A crash during stage nine of the Tour de France saw Richie Porte become the first general classification contender to abandon the 2018 race, but the Australian is turning his attention to the Vuelta and World Championships.
“The goal is to get past stage 9 next year…,” Porte said about 2019 Tour de France. “What happened this year has left me more motivated for the Tour. 100 per cent of the motivation is there (for 2019). It was inspiring to see Geraint win the Tour. I’ve seen so much of his bad luck first hand and so to see him win the Tour does give you a bit more motivation.
“Obviously it was disappointing to crash out again and be at home watching on the sofa again, especially how the Tour was this year. As soon as it went up to the mountains and Team Sky took control, and we figured how the race would have turned, it would have been an ideal scenario for myself.
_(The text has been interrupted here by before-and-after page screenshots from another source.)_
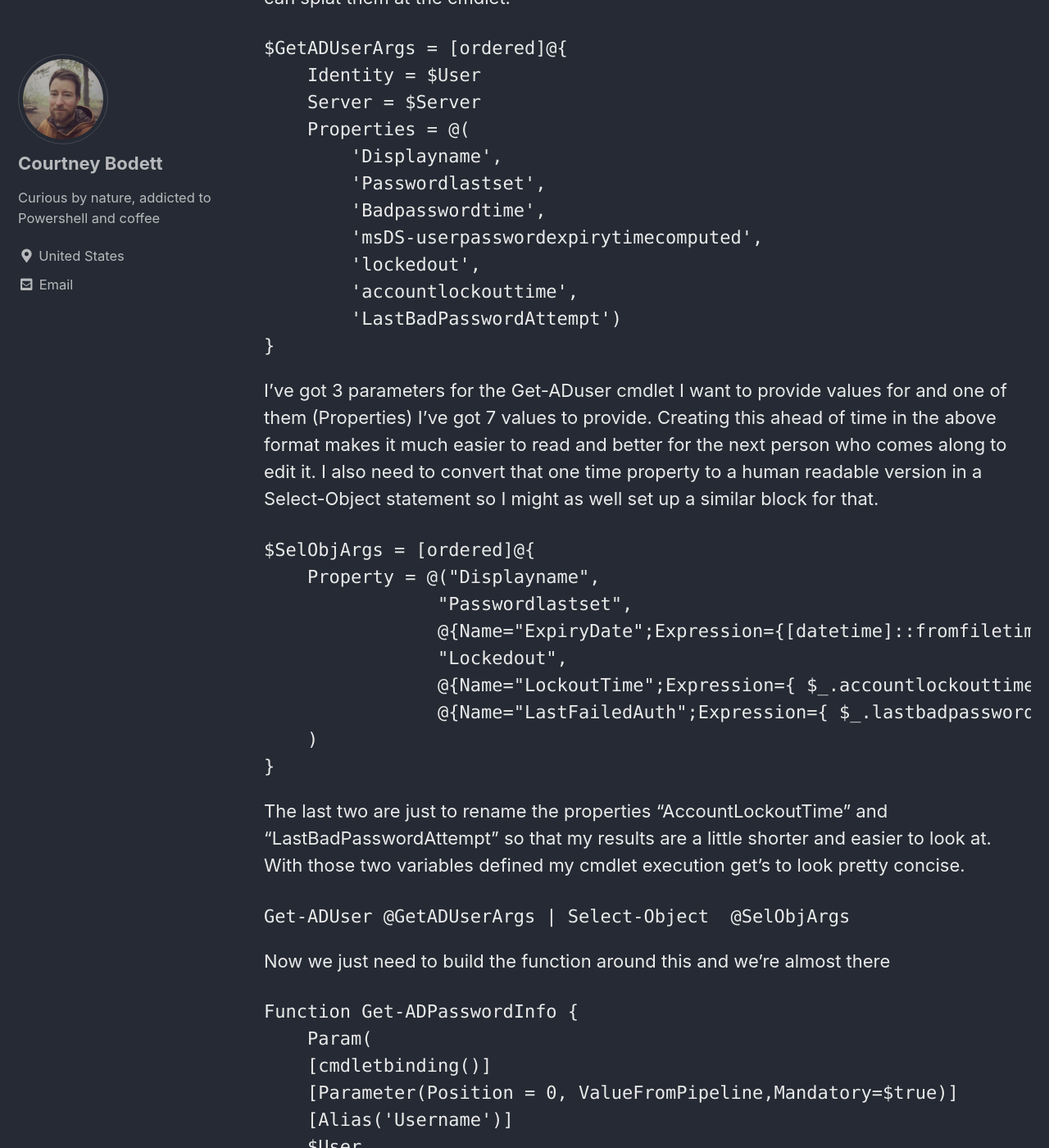
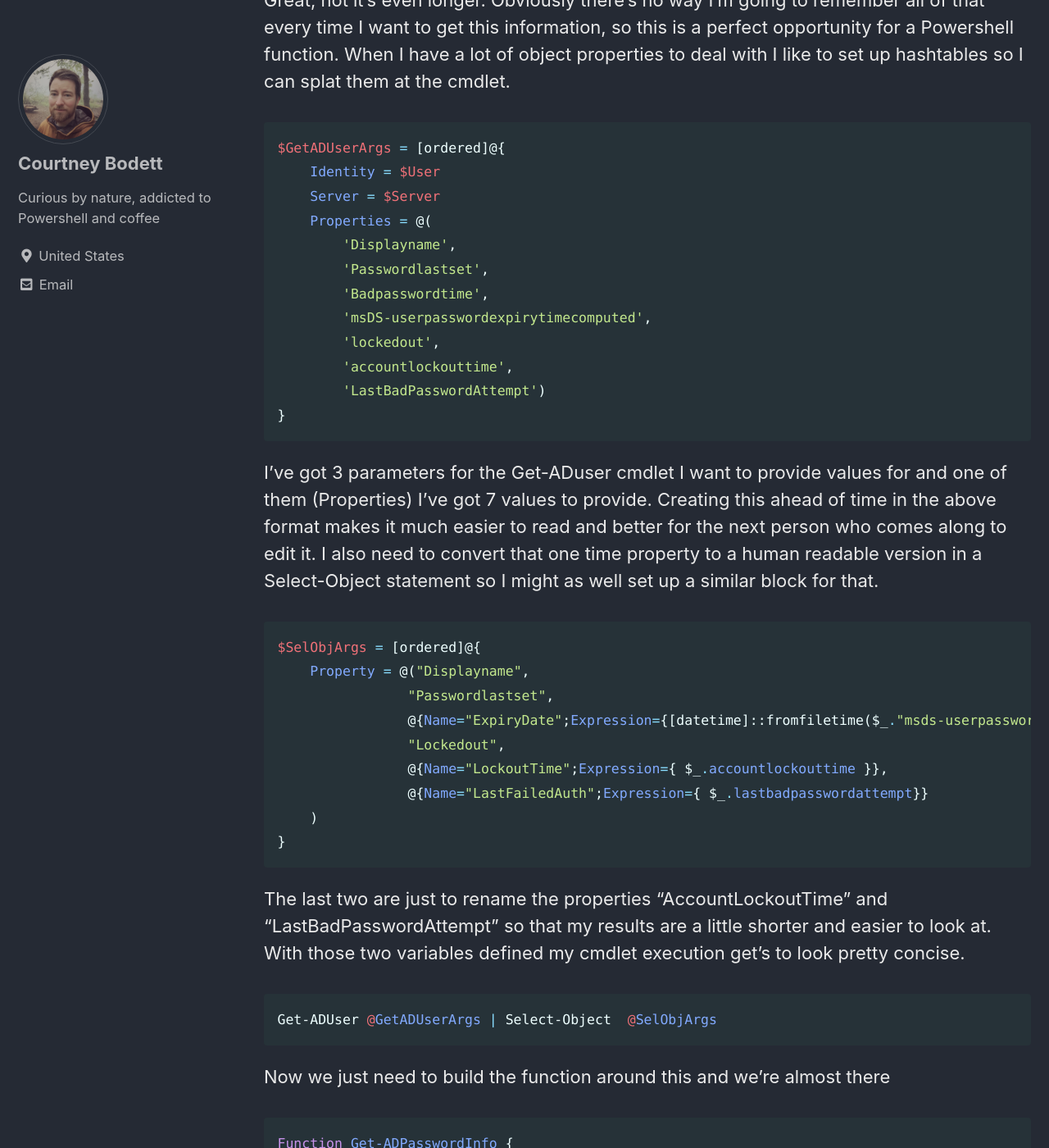
Before and after one commit to grey0ut/cbodett.github.io, a Jekyll site: the page built from _posts/2021-04-16-Get-ADPasswordInfo.markdown, in a window 1280 px wide and 1400 px high, scrolled down 1060 px. Shown: the whole window at 82% size. Built offline with Jekyll 4.4.1, drawn with Linux system fonts in a browser that asks for light colours; cached includes are drawn as plain includes; some of the changed text lies outside the part shown.

````diff
--- a/_posts/2021-04-16-Get-ADPasswordInfo.markdown
+++ b/_posts/2021-04-16-Get-ADPasswordInfo.markdown
@@ -6,19 +6,19 @@
 When I first started getting in to Powershell I was working in an IT Security position and was sifting through a lot of "noise" in the SEIM alerts.  The main offender was account lockouts.  Typically, if I looked up the user in Active Directory I'd find out that they had recently changed their password, and so it wasn't anomalous behavior for them to have locked their account.  But, getting this information from the AD/UC snapin was very slow, and some of the information was more easily gleaned through Powershell.  One of the Sys Admins had given me a script they wrote that kind of did what I wanted, but I decided to write my own.
 
 Running the following command got me to a good starting place:
-```Powershell
+{% highlight Powershell %}
 Get-ADuser -Identity JohnSmith -Properties * | Select-Object *
-```
+{% endhighlight %}
 This gave me all of the possible properties a user object from AD might contain and what their values were. A little bit of searching and I had my list of properties I wanted to query for a specific user.
-```Powershell
+{% highlight Powershell %}
 Get-ADuser -Identity JohnSmith -Properties Displayname,Passwordlastset,Badpasswordtime,msDS-userpasswordexpirytimecomputed,lockedout,accountlockouttime,LastBadPasswordAttempt
-```
+{% endhighlight %}
 That's kind of long to look at and as it turns out, the value stored within "msDS-userpasswordexpirytimecomputed" isn't very friendly so you need to convert it to something more human readable:
-```Powershell
+{% highlight Powershell %}
 Get-ADuser -Identity JohnSmith -Properties Displayname,Passwordlastset,Badpasswordtime,msDS-userpasswordexpirytimecomputed,lockedout,accountlockouttime,LastBadPasswordAttempt | Select-Object @{Name="ExpiryDate";Expression={[datetime]::fromfiletime($_."msds-userpasswordexpirytimecomputed")}}
-```
+{% endhighlight %}
 Great, not it's even longer. Obviously there's no way I'm going to remember all of that every time I want to get this information, so this is a perfect opportunity for a Powershell function.  When I have a lot of object properties to deal with I like to set up hashtables so I can splat them at the cmdlet.
-```Powershell
+{% highlight Powershell %}
 $GetADUserArgs = [ordered]@{
     Identity = $User
     Server = $Server
@@ -31,9 +31,9 @@
         'accountlockouttime',
         'LastBadPasswordAttempt')
 }
-```
+{% endhighlight %}
 I've got 3 parameters for the Get-ADuser cmdlet I want to provide values for and one of them (Properties) I've got 7 values to provide.  Creating this ahead of time in the above format makes it much easier to read and better for the next person who comes along to edit it.  I also need to convert that one time property to a human readable version in a Select-Object statement so I might as well set up a similar block for that.
-```Powershell
+{% highlight Powershell %}
 $SelObjArgs = [ordered]@{
     Property = @("Displayname",
                 "Passwordlastset",
@@ -43,13 +43,13 @@
                 @{Name="LastFailedAuth";Expression={ $_.lastbadpasswordattempt}}
     )
 }
-```
+{% endhighlight %}
 The last two are just to rename the properties "AccountLockoutTime" and "LastBadPasswordAttempt" so that my results are a little shorter and easier to look at.  With those two variables defined my cmdlet execution get's to look pretty concise.
-```Powershell
+{% highlight Powershell %}
 Get-ADUser @GetADUserArgs | Select-Object  @SelObjArgs
-```
+{% endhighlight %}
 Now we just need to build the function around this and we're almost there
-```Powershell
+{% highlight Powershell %}
 Function Get-ADPasswordInfo {
     Param(
     [cmdletbinding()]
@@ -102,16 +102,16 @@
 } # end of End block
 } # end of function
 
-```
+{% endhighlight %}
 I omitted the Get-Help info at the top, but I always recommend writing this so other people can understand how to use your code. Execution of this function might look something like this.
-```Powershell
+{% highlight Powershell %}
 Get-ADPasswordInfo -User cbodett
 Displayname            Passwordlastset      ExpiryDate           Lockedout LockoutTime LastFailedAuth
 -----------            ---------------      ----------           --------- ----------- --------------
 Bodett, Courtney        2/13/2020 3:44:03 PM 4/13/2020 4:44:03 PM     False             3/16/2020 7:16:02 AM
-```
+{% endhighlight %}
 Since it's an advanced function it supports pipeline input, and the Begin and Process blocks are built around this idea too.  This means you can pipe a bunch of usernames to the function, it will process them all, and then spit out a big table with all of your results.  I would often just do this:
-```Powershell
+{% highlight Powershell %}
 Search-ADaccount -Lockedout | Select-Object -Expand samaccountname | Get-ADPasswordInfo
-```
+{% endhighlight %}
 This would get me the pertinent password information about every account that was currently locked out.  A quick glance at when their password expired and when they last changed it would usually let me know whether or not this required much further investigation.
````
“But full credit to Geraint, we’re quite good friends. We trained together before the Tour and I saw a different Geraint. He was super motivated going into it, I’ve never seen him so switched on. I guess he took confidence out of winning the Dauphine. When you know Geraint like I do, it’s not a surprise he finally puts it all together and doesn’t have any bad luck in the race. It’s not a massive surprise to see him up there; he’s one of the most talented.”
“I’ll find out where I’m at during the Vuelta like a lot of guys,” Porte said. “The biggest goal is Worlds now. A couple of days after the crash, it was nice to get a message from Brad McGee, the Aussie national team selector. He put that thought in my head and that motivated me to get my act together to get back before the season is out.
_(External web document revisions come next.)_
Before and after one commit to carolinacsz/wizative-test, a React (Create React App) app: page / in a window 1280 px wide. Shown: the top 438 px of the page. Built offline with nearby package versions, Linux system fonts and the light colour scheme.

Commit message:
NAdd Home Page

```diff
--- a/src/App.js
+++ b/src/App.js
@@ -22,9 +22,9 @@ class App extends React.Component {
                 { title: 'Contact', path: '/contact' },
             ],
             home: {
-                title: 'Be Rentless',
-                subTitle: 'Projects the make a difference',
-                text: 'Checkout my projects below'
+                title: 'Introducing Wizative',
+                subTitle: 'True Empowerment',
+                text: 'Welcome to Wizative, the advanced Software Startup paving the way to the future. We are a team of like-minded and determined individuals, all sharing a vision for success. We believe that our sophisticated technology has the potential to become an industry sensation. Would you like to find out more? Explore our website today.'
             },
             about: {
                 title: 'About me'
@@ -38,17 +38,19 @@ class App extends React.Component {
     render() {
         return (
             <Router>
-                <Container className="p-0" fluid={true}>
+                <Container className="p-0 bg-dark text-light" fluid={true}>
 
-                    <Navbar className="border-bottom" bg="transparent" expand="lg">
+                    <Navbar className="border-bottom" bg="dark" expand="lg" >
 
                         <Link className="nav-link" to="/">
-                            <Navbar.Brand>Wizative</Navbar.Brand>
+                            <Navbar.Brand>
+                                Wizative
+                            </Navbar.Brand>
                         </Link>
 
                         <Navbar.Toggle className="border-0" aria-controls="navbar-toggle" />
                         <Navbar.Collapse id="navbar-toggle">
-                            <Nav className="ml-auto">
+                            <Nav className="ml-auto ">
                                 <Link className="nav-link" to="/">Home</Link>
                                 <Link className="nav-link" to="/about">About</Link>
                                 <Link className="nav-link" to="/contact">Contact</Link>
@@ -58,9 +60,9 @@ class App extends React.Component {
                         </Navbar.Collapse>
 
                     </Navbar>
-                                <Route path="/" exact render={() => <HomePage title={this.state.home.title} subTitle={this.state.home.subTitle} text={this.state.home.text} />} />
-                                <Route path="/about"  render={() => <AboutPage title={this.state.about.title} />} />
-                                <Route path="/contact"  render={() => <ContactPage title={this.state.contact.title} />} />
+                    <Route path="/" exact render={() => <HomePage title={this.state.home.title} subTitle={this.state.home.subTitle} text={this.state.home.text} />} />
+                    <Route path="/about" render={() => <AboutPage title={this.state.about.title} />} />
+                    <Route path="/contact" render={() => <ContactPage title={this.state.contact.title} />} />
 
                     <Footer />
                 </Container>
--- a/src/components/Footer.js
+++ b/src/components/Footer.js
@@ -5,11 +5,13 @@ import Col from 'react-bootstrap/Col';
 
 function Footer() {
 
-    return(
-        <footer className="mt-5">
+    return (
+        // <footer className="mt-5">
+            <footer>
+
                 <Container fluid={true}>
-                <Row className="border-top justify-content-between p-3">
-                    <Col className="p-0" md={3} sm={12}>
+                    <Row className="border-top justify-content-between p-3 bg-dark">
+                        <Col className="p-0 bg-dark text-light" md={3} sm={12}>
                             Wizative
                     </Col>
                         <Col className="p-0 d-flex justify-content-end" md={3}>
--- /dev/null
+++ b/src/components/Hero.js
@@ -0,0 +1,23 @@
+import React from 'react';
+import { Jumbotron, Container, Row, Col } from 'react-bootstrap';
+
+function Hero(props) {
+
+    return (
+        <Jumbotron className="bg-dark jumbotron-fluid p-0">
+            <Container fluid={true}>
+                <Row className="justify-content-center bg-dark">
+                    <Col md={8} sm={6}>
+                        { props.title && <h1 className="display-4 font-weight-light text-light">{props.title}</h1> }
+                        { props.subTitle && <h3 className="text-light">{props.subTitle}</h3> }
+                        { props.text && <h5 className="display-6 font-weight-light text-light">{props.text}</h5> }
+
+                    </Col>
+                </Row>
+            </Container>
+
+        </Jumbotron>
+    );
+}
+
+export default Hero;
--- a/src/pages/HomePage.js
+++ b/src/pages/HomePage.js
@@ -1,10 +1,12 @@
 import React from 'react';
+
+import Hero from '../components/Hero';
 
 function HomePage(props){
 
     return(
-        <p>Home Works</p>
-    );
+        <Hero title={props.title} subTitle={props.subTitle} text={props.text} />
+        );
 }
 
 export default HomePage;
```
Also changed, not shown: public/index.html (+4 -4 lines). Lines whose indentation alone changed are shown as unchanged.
“I think there are 10 days between the Vuelta and the time trial so hopefully that’s enough time to get some recovery and check out the courses,” Porte explains. “The time trial is some like 52km, that’s a long one. But I’ll have a go at it. I think the road race course is good for me, it’s not one you often see one so tough like that.”
“I last ride the Vuelta in 2012 and I got an absolute kicking,” he recalls. “The Vuelta is not the race to ride unless you’re 100 per cent motivated. It’s hard. It’s like that last chance saloon; there are guys looking for contracts, guys who are absolutely flying. People said it’s the most relaxed of the Grand Tours, with an organised gruppetto. But I was out the back at 14km into a stage and there was no organized gruppetto.
“I don’t know where my form will be but that’s a nice goal to go to the Vuelta and try to see how it goes.”